Loyola Medicine in Maywood, IL has announced a camera containing autopsy photographs has been stolen from Loyola University Medical Center. The camera contained images of 18 deceased patients. Photographs of nine of those individuals had not been uploaded to the patients’ medical record files and have been permanently lost.
According to a CBS 2 report, the photographs had not been uploaded to the hospital system as a new camera had been purchased and it was not supplied with a cable to allow the photographs to be uploaded, so they remained on the memory card.
According to a spokesperson for Loyola Medicine, steps have been taken to prevent further breaches of this nature from occurring, including providing further training for staff and improving physical security.

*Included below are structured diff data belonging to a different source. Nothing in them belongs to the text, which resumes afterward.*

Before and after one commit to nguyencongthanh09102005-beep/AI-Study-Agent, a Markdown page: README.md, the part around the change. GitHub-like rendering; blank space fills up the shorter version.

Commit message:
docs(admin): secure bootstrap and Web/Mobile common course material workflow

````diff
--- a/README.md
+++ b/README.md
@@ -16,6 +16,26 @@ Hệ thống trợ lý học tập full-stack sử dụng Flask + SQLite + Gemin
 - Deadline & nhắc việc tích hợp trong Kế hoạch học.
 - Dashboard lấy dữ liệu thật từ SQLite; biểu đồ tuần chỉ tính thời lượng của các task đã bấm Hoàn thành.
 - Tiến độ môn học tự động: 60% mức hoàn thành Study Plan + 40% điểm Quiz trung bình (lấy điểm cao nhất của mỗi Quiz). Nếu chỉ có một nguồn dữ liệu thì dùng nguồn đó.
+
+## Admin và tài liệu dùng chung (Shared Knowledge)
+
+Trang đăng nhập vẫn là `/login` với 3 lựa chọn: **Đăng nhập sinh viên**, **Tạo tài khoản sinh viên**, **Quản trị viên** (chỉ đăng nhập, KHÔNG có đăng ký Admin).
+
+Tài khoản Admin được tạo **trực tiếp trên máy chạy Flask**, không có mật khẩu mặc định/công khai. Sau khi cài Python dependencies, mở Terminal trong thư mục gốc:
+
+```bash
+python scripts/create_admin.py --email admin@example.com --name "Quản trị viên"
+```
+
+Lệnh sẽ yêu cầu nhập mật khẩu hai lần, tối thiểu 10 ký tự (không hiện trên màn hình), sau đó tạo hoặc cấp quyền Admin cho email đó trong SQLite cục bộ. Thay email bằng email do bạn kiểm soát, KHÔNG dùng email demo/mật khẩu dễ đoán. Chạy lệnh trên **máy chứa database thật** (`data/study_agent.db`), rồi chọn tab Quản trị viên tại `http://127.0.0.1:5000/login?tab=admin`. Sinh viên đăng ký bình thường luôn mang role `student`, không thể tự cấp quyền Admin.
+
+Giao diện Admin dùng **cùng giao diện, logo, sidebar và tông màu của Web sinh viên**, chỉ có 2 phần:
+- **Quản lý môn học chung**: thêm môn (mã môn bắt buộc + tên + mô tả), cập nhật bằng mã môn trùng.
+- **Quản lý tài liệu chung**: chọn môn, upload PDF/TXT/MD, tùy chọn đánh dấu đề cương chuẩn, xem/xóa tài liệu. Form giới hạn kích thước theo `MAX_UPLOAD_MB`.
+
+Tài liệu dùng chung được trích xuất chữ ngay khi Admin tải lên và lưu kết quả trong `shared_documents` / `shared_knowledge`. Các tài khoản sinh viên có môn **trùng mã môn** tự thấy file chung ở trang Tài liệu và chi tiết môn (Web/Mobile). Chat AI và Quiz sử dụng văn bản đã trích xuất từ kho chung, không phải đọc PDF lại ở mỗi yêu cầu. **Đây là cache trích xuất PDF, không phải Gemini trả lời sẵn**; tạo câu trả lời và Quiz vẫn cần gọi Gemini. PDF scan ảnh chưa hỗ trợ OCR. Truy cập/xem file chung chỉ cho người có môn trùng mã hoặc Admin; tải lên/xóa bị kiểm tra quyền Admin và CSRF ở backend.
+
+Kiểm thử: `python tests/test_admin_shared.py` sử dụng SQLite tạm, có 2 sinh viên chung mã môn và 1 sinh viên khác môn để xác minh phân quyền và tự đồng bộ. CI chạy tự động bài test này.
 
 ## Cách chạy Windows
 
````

The families of the deceased patients have now been notified of the loss of photographs and the privacy breach has been reported to the Department of Health and Human Services’ Office for Civil Rights.